'''

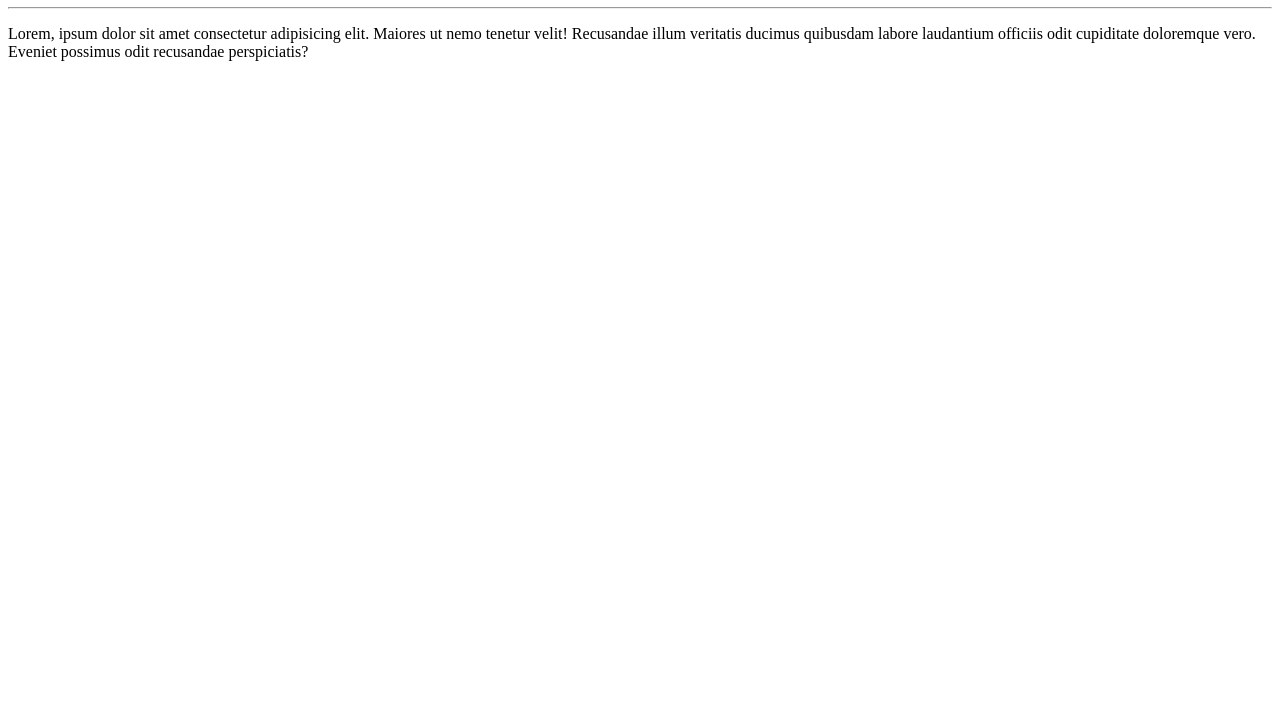
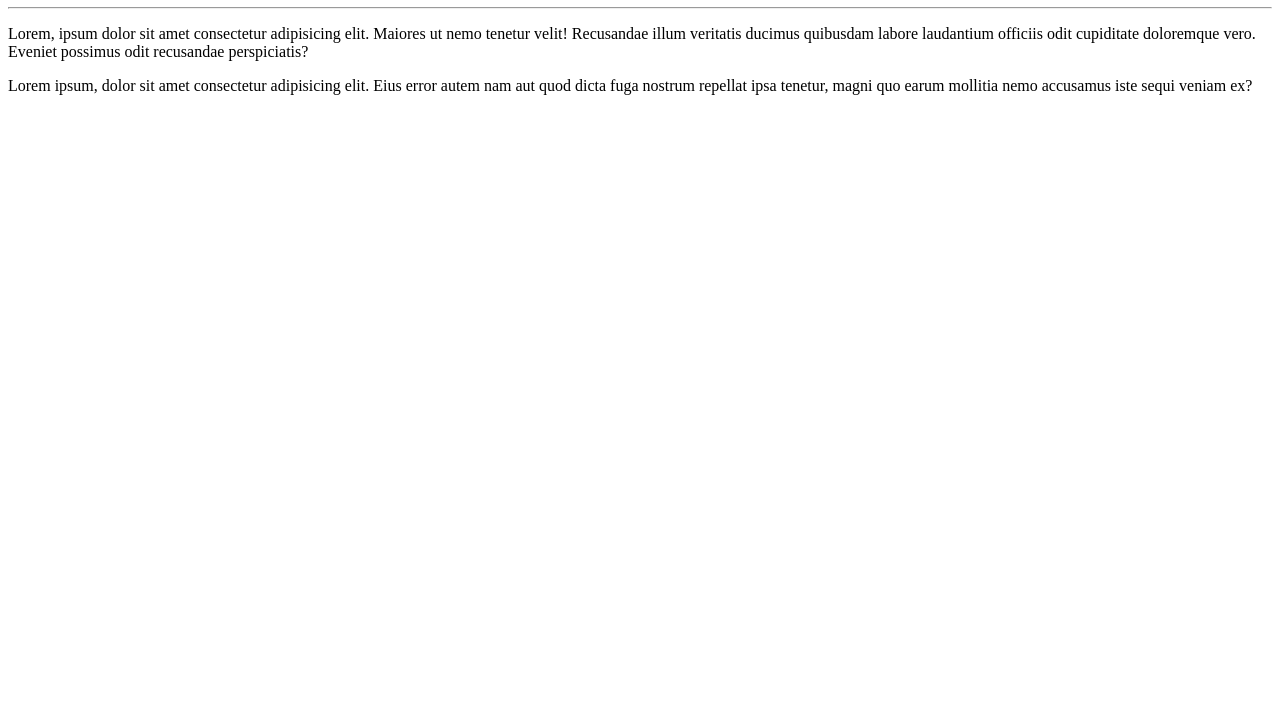
Before and after one commit to DomingosLemos/Ola-Mundo, a plain HTML site: page site-exemplo/index.html in a window 1280 px wide. Shown: the part 73-800 px from the top of the page. Drawn offline with Linux system fonts and the light colour scheme.

Commit message:
novo update

```diff
--- a/site-exemplo/index.html
+++ b/site-exemplo/index.html
@@ -9,5 +9,6 @@
     <h1>Olá, Mundo!</h1>
     <hr>
     <p>Lorem, ipsum dolor sit amet consectetur adipisicing elit. Maiores ut nemo tenetur velit! Recusandae illum veritatis ducimus quibusdam labore laudantium officiis odit cupiditate doloremque vero. Eveniet possimus odit recusandae perspiciatis?</p>
+    <p>Lorem ipsum, dolor sit amet consectetur adipisicing elit. Eius error autem nam aut quod dicta fuga nostrum repellat ipsa tenetur, magni quo earum mollitia nemo accusamus iste sequi veniam ex?</p>
 </body>
 </html>
```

'''

_WORK REQUIRED_.
Search the entries for the word "index", then list each line that holds it.

_ANSWER TO THE EXERCISE_.
Before and after one commit to DomingosLemos/Ola-Mundo, a plain HTML site: page site-exemplo/index.html in a window 1280 px wide. Shown: the part 73-800 px from the top of the page. Drawn offline with Linux system fonts and the light colour scheme.
--- a/site-exemplo/index.html
+++ b/site-exemplo/index.html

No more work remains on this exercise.